Because the entries hold pictures, reproduce only their words, exactly as written.

★ ★ ★ ★ ★ ★ ★

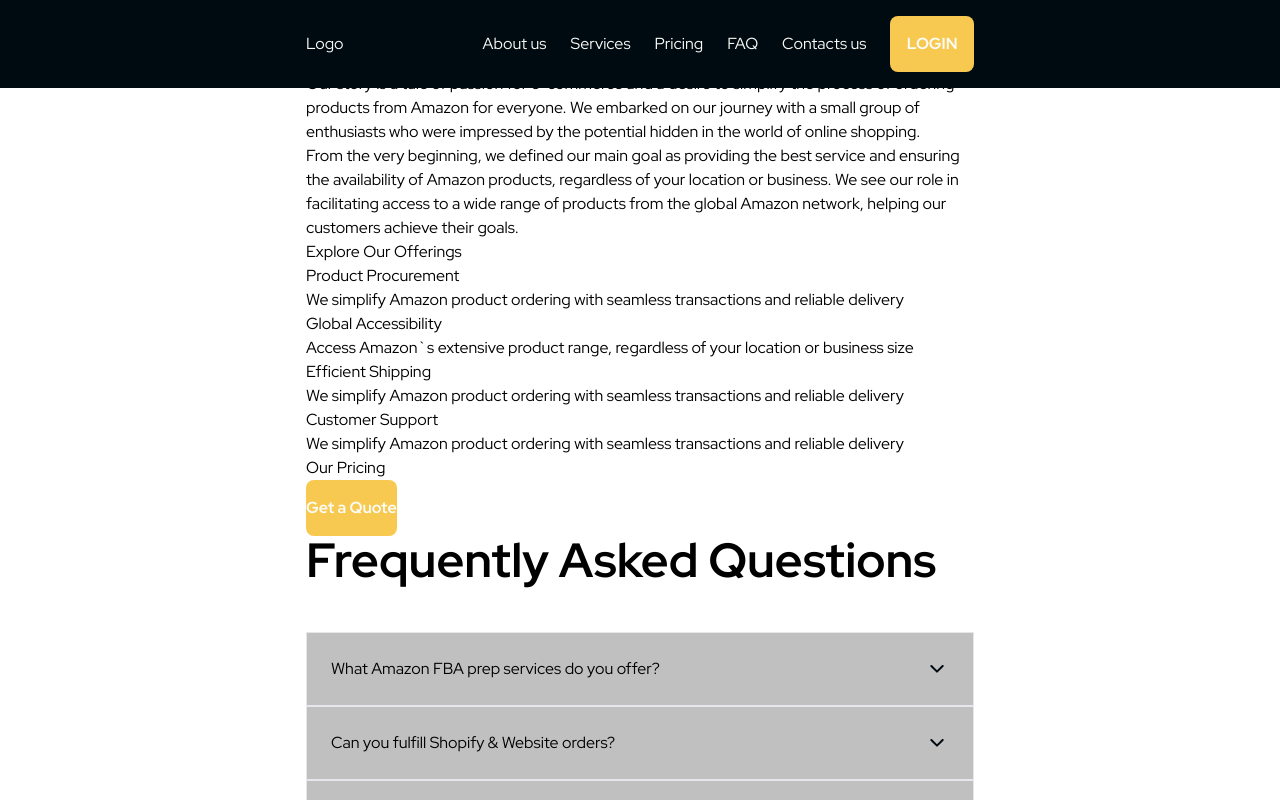
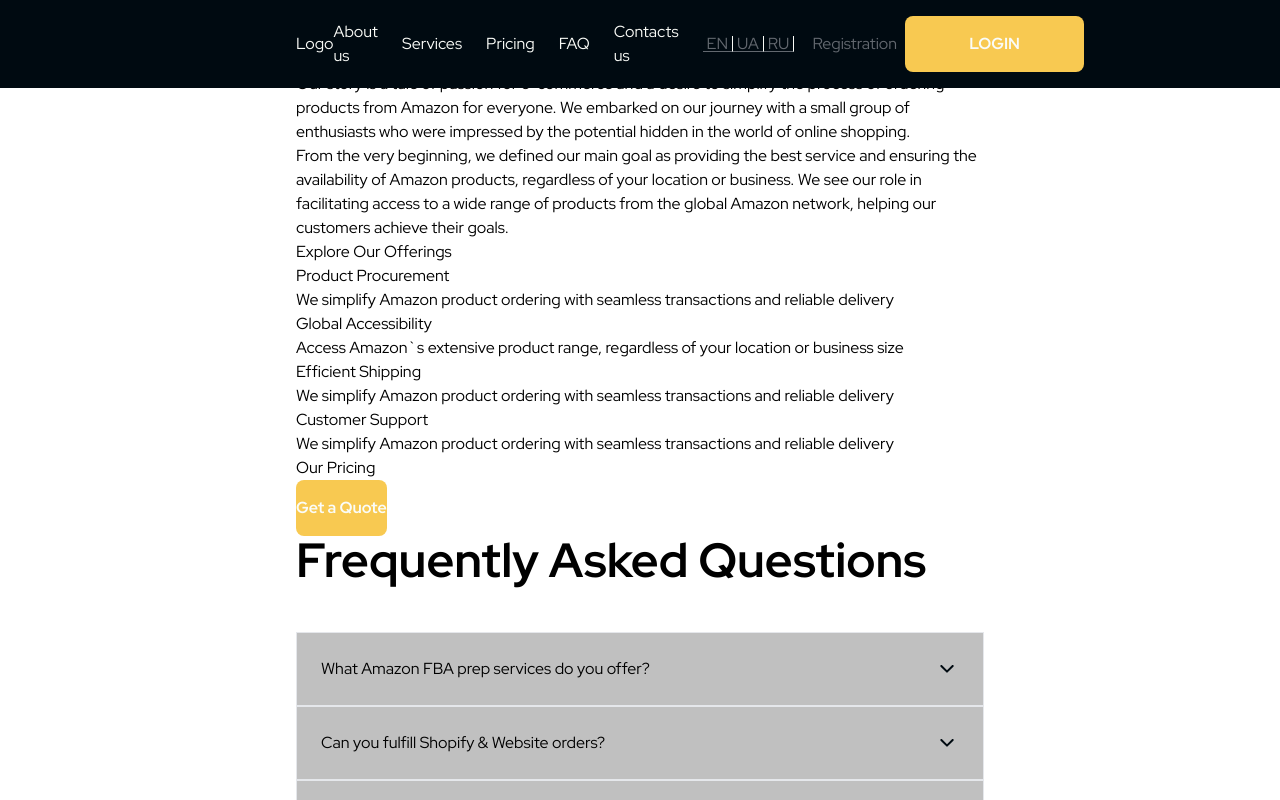
Before and after one commit to korvan17/nevadaFrontend, a Next.js app: page / in a window 1280 px wide. Shown: the top 800 px of the page. Built offline with nearby package versions, Linux system fonts and the light colour scheme.

Commit message:
add UserControls

```diff
--- a/src/components/Container/Container.jsx
+++ b/src/components/Container/Container.jsx
@@ -2,7 +2,7 @@ import React from "react";
 
 function Container({ children }) {
   return (
-    <div className="container w-[100%] pl-[10px] pr-[10px] sm:w-[480px] sm:pl-[30px] sm:pr-[30px] md:w-[768px] md:pl-[50px] md:pr-[50px] lg:w-[1440px] lg:pl-[120px] lg:pr-[120px]">
+    <div className="container w-[100%] px-[16px] sm:w-[480px] md:w-[768px] md:px-[40px] lg:w-[1440px] lg:px-[120px]">
       {children}
     </div>
   );
--- a/src/components/Header/Header.jsx
+++ b/src/components/Header/Header.jsx
@@ -1,6 +1,7 @@
 import Buttons from "../Buttons/Buttons";
 import Container from "@/components/Container/Container";
 import Navigation from "../Navigation/Navigation";
+import UserControls from "../UserControls/UserControls";
 
 export default function Header() {
   return (
@@ -8,7 +9,7 @@ export default function Header() {
       <Container>
         <div className="flex">
           <Navigation />
-          <Buttons login={true}>Login</Buttons>
+          <UserControls />
         </div>
       </Container>
     </header>
--- /dev/null
+++ b/src/components/UserControls/UserControls.jsx
@@ -0,0 +1,31 @@
+"use client";
+import React from "react";
+import Buttons from "../Buttons/Buttons";
+const lang = ["EN", "UA", "RU"];
+
+function UserControls() {
+  return (
+    <div className="flex items-center gap-[18px]">
+      <ul className="flex">
+        {lang.map((e) => (
+          <li key={e}>
+            <button
+              className="flex items-center h-[16px] px-[4px] border-b  border-r border-r-mainWhite  border-b-captionalGrey transition-all ease-out cursor-pointer text-captionalGrey hover:text-mainWhite active:text-mainWhite"
+              type="button"
+            >
+              {e}
+            </button>
+          </li>
+        ))}
+      </ul>
+      <div className="flex gap-[8px] items-center">
+        <button className="text-captionalGrey hover:text-mainWhite transition-all ease-out cursor-pointer">
+          Registration
+        </button>
+        <Buttons login={true}>Login</Buttons>
+      </div>
+    </div>
+  );
+}
+
+export default UserControls;
--- a/tailwind.config.js
+++ b/tailwind.config.js
@@ -13,7 +13,7 @@ module.exports = {
         captionalWhite: "#ECECEC",
         mainWhite: "#FAFCF8",
 
-        // captionalGrey: "#62686F",
+        captionalGrey: "#62686F",
         faqGrey: "#C0C0C0",
 
         darkBlue: "#021827",
```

★ ★ ★ ★ ★ ★ ★

● Exercise result
Before and after one commit to korvan17/nevadaFrontend, a Next.js app: page / in a window 1280 px wide. Shown: the top 800 px of the page. Built offline with nearby package versions, Linux system fonts and the light colour scheme.

Commit message:
add UserControls

```diff
--- a/src/components/Container/Container.jsx
+++ b/src/components/Container/Container.jsx
@@ -2,7 +2,7 @@ import React from "react";
 
 function Container({ children }) {
   return (
-    <div className="container w-[100%] pl-[10px] pr-[10px] sm:w-[480px] sm:pl-[30px] sm:pr-[30px] md:w-[768px] md:pl-[50px] md:pr-[50px] lg:w-[1440px] lg:pl-[120px] lg:pr-[120px]">
+    <div className="container w-[100%] px-[16px] sm:w-[480px] md:w-[768px] md:px-[40px] lg:w-[1440px] lg:px-[120px]">
       {children}
     </div>
   );
--- a/src/components/Header/Header.jsx
+++ b/src/components/Header/Header.jsx
@@ -1,6 +1,7 @@
 import Buttons from "../Buttons/Buttons";
 import Container from "@/components/Container/Container";
 import Navigation from "../Navigation/Navigation";
+import UserControls from "../UserControls/UserControls";
 
 export default function Header() {
   return (
@@ -8,7 +9,7 @@ export default function Header() {
       <Container>
         <div className="flex">
           <Navigation />
-          <Buttons login={true}>Login</Buttons>
+          <UserControls />
         </div>
       </Container>
     </header>
--- /dev/null
+++ b/src/components/UserControls/UserControls.jsx
@@ -0,0 +1,31 @@
+"use client";
+import React from "react";
+import Buttons from "../Buttons/Buttons";
+const lang = ["EN", "UA", "RU"];
+
+function UserControls() {
+  return (
+    <div className="flex items-center gap-[18px]">
+      <ul className="flex">
+        {lang.map((e) => (
+          <li key={e}>
+            <button
+              className="flex items-center h-[16px] px-[4px] border-b  border-r border-r-mainWhite  border-b-captionalGrey transition-all ease-out cursor-pointer text-captionalGrey hover:text-mainWhite active:text-mainWhite"
+              type="button"
+            >
+              {e}
+            </button>
+          </li>
+        ))}
+      </ul>
+      <div className="flex gap-[8px] items-center">
+        <button className="text-captionalGrey hover:text-mainWhite transition-all ease-out cursor-pointer">
+          Registration
+        </button>
+        <Buttons login={true}>Login</Buttons>
+      </div>
+    </div>
+  );
+}
+
+export default UserControls;
--- a/tailwind.config.js
+++ b/tailwind.config.js
@@ -13,7 +13,7 @@ module.exports = {
         captionalWhite: "#ECECEC",
         mainWhite: "#FAFCF8",
 
-        // captionalGrey: "#62686F",
+        captionalGrey: "#62686F",
         faqGrey: "#C0C0C0",
 
         darkBlue: "#021827",
```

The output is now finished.